of the depth of the speaker and his seeming lack of affection. His lover notices that he will not
look her in the face and is puzzled, exclaiming that she thinks it is strange.

Comment [O3]: I edited some of the vocabulary

in this section and reworded some of the sentences
to help the structure and logicality

By analyzing the diction, one can begin to understand the underlying doubt and
grief within the speaker. Because of the use of harsh, emotion-packed words such as louring,
low, trustless, deceit, and scorched, it conveys the tone as melancholy and damaged,
and this is apparent especially as he sarcastically uses the word dazzled to describe the
grievous game of love. This use of sarcasm helps to understand the speaker and his purpose,
as well as his feelings on love in general.

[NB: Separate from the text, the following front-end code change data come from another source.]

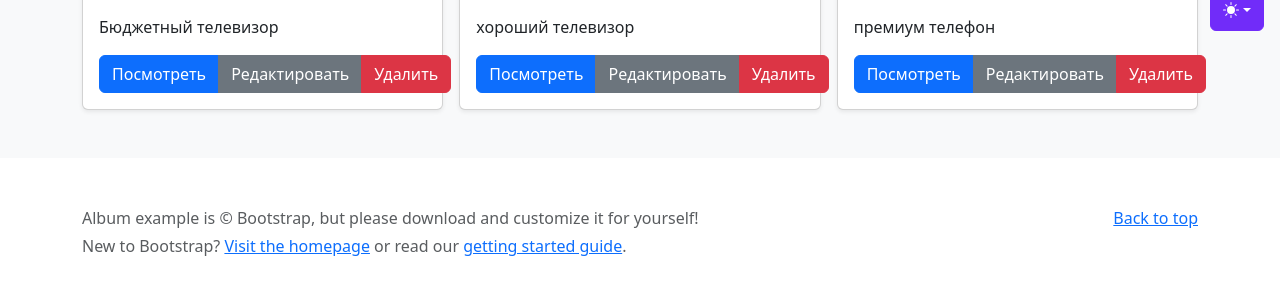
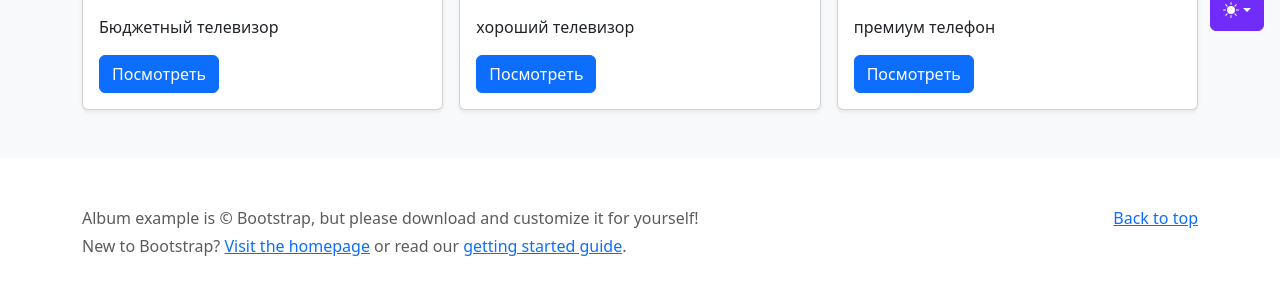
Before and after one commit to vadbarriens/online_store_django, a Django app: page / in a window 1280 px wide. Shown: the part 753-1059 px from the top of the page. Run offline with Django 5.2, Linux system fonts and the light colour scheme; data comes from the database, SQL or seed files in the repository; some libraries are stand-ins or nearby versions.

Commit message:
update admin and product list

```diff
--- a/catalog/admin.py
+++ b/catalog/admin.py
@@ -6,10 +6,10 @@ from catalog.models import Product, Category
 @admin.register(Category)
 class CategoryAdmin(admin.ModelAdmin):
     list_display = ('id', 'name',)
-
+    search_fields = ('name', 'description')
 
 @admin.register(Product)
 class ProductAdmin(admin.ModelAdmin):
     list_display = ('id', 'name', 'price', 'category')
     list_filter = ('category',)
-    search_fields = ('name', 'description')
+    search_fields = ('name',)
--- a/catalog/templates/catalog/product_list.html
+++ b/catalog/templates/catalog/product_list.html
@@ -12,12 +12,17 @@
                     <div class="card-body"><p class="card-text">{{ product.description | truncatechars:100 }}</p>
                         <div class="d-flex justify-content-between align-items-center">
                             <div class="btn-group">
+                                {% if user == product.owner or perms.product.can_unpublish_product %}
+                                <a class="btn btn-secondary" href="{% url 'catalog:product_update' product.pk %}"
+                                   role="button">Редактировать</a>
+                                {% endif %}
                                 <a class="btn btn-primary" href="{% url 'catalog:product_detail' product.pk %}"
                                    role="button">Посмотреть</a>
-                                <a class="btn btn-secondary" href="{% url 'catalog:product_update' product.pk %}"
-                                   role="button">Редактировать</a>
-                                <a class="btn btn-danger" href="{% url 'catalog:product_delete' product.pk %}"
+                                {% if user == product.owner or perms.product.can_unpublish_product %}
+                                <a class="btn btn-warning" href="{% url 'catalog:product_delete' product.pk %}"
                                    role="button">Удалить</a>
+                                {% endif %}
+
                             </div>
                         </div>
                     </div>
```
Also changed, not shown: catalog/migrations/0004_alter_product_options_product_owner_and_more.py (added).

Comment [O4]: I added this sentence to help

develop my thoughts and add lucidity to the
argument I am making

The attitude finally becomes coherent when examining the presence of imagery.
The speaker references a mouse being trapped and a fly being scorched. By using a fly and a
mouse he implores the use of innocent, vulnerable creatures that are harmless and drawn to

Comment [O5]: I added this to help develop and

add a relatability to my argument.

their trustless bait out of naivety, and are ultimately caught or burned. This parallels the
speakers life and helps assuage the mystery of why he cannot look the girl in the face. It
becomes clear that he is comparing himself to he mouse and the fly, and this bait was
another girl. He got too close and got trapped and burned, and because of that he learned his
lesson as the fly did (the mouse was too late) and will not get close to the flame again out of
fear and maturity.
This complex attitude can be deciphered by form, diction, and imagery. These
elements serve to give the reader a feeling of understanding and relatability, as most everyone
can understand heartbreak and love sickness and the grip it can have on people. A grip that
makes them bitter and afraid, as the speaker in Gascoignes poem is.

Comment [O6]: I edited the wording of this

sentence to bring clarity to what I was saying as I
quit addressing the mouse.